QUINCY -- Admittedly, Brandon Thomsen says "Good People" is a different kind of project for Quincy Community Theatre.
"It is relevant to our time and relevant to Quincy," said Thomsen, artistic director of the play that will be staged at 7:30 p.m. Thursday through Saturday, 2 p.m. Sunday, 7:30 p.m. Friday, Sept. 21, and Saturday, Sept. 22, and 2 p.m. Sunday, Sept. 23.
In the play, Margaret (Jennifer Fray) loses her job and is on the verge of homelessness. Margaret goes to her high school sweetheart, Mike (James Riley), who is now a successful doctor, in hopes of finding a job. The show goes on to discuss how choices and circumstances play a role in determining life outcomes.
The production contains strong language, which Thomsen said is authentic to the story, and is set in contemporary Boston.
"Good People" was a Broadway production in 2011.
"It explores a lot of ideas through some tough characters in south Boston," Thomsen said.
A cast of only six actors, plus a seventh for voiceovers, is designed to provide an intimate experience for the audience.
"It's different, that's for sure," Thomsen said. "This should appeal to different age groups, and doesn't target any certain (genre)."
The cast for "Good People" includes Fray, Riley, Thomas Gooding, Doris Malacarne, Ann Pfaffe and Chaka Batley. Glenn Boettger will provide the voiceover material.

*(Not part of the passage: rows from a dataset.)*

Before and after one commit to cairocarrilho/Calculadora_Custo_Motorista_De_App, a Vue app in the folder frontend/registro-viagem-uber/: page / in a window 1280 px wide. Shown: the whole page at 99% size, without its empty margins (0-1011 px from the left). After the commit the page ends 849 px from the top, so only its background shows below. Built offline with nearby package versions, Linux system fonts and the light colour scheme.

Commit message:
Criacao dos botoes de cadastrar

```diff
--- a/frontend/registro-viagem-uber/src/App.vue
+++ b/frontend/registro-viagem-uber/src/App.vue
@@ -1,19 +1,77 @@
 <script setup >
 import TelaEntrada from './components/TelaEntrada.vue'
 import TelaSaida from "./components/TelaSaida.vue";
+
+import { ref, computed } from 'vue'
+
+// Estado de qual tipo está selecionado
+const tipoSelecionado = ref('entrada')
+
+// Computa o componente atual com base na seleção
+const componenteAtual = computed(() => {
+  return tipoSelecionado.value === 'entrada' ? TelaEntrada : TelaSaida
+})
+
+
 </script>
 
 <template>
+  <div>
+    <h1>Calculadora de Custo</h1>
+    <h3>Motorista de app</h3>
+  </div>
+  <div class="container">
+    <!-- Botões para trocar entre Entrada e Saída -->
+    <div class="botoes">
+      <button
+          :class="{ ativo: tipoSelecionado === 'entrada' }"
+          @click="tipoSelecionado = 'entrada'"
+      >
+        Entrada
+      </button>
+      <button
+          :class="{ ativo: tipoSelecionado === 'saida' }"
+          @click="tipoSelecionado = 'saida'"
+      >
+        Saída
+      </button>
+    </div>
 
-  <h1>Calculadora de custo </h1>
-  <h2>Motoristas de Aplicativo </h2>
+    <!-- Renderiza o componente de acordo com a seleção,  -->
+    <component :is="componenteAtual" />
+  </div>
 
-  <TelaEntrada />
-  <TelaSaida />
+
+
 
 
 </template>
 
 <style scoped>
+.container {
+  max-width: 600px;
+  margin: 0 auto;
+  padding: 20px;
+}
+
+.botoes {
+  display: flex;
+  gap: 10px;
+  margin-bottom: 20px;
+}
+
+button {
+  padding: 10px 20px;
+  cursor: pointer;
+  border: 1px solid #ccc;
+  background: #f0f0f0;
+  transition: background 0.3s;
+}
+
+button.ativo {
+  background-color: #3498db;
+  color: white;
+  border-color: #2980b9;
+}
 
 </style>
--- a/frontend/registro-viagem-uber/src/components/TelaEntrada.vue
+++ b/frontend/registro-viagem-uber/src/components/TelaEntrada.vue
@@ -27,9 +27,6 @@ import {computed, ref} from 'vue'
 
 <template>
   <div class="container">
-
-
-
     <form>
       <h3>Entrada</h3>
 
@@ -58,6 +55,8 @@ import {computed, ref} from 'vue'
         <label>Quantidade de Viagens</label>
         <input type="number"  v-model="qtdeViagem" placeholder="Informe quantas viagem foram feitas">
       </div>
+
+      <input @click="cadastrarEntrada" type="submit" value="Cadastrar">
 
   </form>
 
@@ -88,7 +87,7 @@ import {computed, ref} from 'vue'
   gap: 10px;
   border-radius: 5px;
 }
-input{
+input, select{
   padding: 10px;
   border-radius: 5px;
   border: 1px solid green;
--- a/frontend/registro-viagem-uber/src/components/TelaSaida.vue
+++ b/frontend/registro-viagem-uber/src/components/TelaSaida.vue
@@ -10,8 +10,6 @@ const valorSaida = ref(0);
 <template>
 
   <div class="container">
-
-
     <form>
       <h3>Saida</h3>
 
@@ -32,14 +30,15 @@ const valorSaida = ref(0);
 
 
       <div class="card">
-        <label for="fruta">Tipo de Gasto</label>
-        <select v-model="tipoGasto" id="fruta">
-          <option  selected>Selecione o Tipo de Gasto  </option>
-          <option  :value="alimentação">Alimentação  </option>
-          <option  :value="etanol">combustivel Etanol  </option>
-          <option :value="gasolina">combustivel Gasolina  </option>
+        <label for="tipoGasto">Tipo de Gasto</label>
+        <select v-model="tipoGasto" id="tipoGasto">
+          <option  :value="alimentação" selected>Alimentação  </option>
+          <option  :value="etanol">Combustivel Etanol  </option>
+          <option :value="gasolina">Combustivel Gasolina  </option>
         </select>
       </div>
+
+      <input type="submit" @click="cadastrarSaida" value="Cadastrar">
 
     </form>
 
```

Thomsen thinks the strong language adds to the play's relevancy and also has sparked "a lot of conversation."
Thomsen said the core of the play deals with "how we think about our fellow man, (possibly) without knowing their story."
Riley, who is a local pastor, discusses "Good People" on the Quincy Community Theatre's website, 1qct.org.
"So, should everyone see the play Good People? Yes -- as long as it does not cause you to violate your conscience, and, for young people, you believe they are prepared to hear harsh language and have a discussion about it, if necessary," Riley wrote. "Why should everyone come? ... For me, a great story is one that leads me to see my life and other people and my relationships and even my faith in a new light. Can a play with swearing in it do that? Yes it can, and it did for me.
"These characters are very human and they make good and bad choices, and they suffer the consequences and reap the rewards."
Thomsen will address the audience before the performance. After each performance there will be an exchange between the cast and audience.
"This is a story worth talking about," Thomsen said.